2. Which RPA Platform Will Help You Deliver on Those Objectives?
Once you’ve identified the barriers and shortcomings of your current RPA platform, you can now start searching for an RPA vendor that solves those challenges.
This process doesn’t have to be an independent undertaking, and, in most cases, it isn’t. Your pain points can be brought in front of analysts, consultants, and the service integrators you work with who understand the automation software market and can provide suggestions based on the criteria you’ve defined and the objectives you want to achieve.
Following the example we outlined above, if it’s ease of bot delivery, better integration with enterprise architecture, and reduced overhead costs you’re after, then an SI, consultant, or analyst can give you a list of recommendations. Microsoft Power Automate will most likely top that list.
3. Define a Timeline for Migration
Once you’ve identified a target RPA platform that you’d like to migrate your digital workforce to, the next logical step would be defining a migration timeline.
Because of the inherent complexities involved with migration, switching vendors can be a drawn-out process. That’s why it’s essential to hold the project accountable with solid timelines instead of letting it get off track, allowing migration costs to soar.
Here are a few tips that can help keep the migration on course and set some structure to the process and timeline for migration:
- Set your expectations. Migration is a lengthy process. However, there are ways to accelerate it, but know, it won’t be done overnight.
- Focus on migrating logical groups of processes. This might look like migrating processes by department (IT automated processes, Finance processes, HR processes, etc.).
- Account for delays and unexpected complications in the migration process. RPA tools specify process automations differently. There will be minor roadblocks that will require some intervention.
- Find the right support for the project at hand.

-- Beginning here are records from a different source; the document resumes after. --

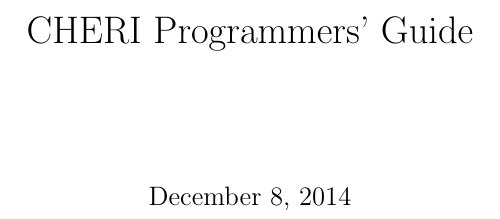
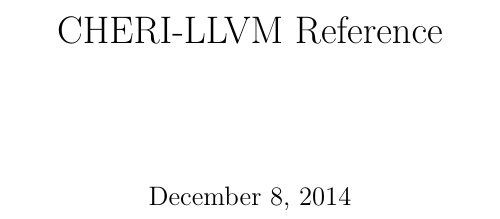
Before and after one commit to CTSRD-CHERI/CompilerDoc, a LaTeX book (ProgrammersGuide.tex): part of page 1 of 18, cut at the place of the change. Compiled offline with pdfLaTeX.

Commit message:
Change the title to more accurately reflect the content.

```diff
--- a/ProgrammersGuide.tex
+++ b/ProgrammersGuide.tex
@@ -99,7 +99,7 @@
 
 \newcommand{\mipsspecific}[1]{#1$^{\color{red}[MIPS~specific]}$}
 
-\title{CHERI Programmers' Guide}
+\title{CHERI-LLVM Reference}
 
 \begin{document}
 \maketitle
```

Finding providers that can help you migrate faster, minimize the manual effort needed, and reduce the risk of migration is crucial and leads us to our next point.
4. Who Can Help You Migrate?
Whether it’s the service integrators, third-party consultants, or RPA programs themselves taking it on, migration isn’t easy. Historically, the only way to migrate has been by rebuilding bots manually because RPA platforms specify process automations differently.
That’s all changed. Blueprint has the only RPA platform migration solution available on the market that accelerates migration by 3x while reducing costs by 75%.
We can do this because of our extensive mapping library that we call COM (Common Object Model). COM ingests bots from the leading RPA platforms and deconstructs the automation elements from these major RPA platforms into generic representations, so they can be converted into other RPA formats.
It’s how we’re migrating 15,000 bots for one of our customers from Automation Anywhere into Microsoft Power Automate where 70% of the process flow actions migrated into Power Automate need no human touchpoint.
If you’d like help getting started on your migration journey, we can even offer you a free estimate based on your current RPA tool, the platform you’d like to migrate to, and the size of your bot portfolio. Just click the link below to get started.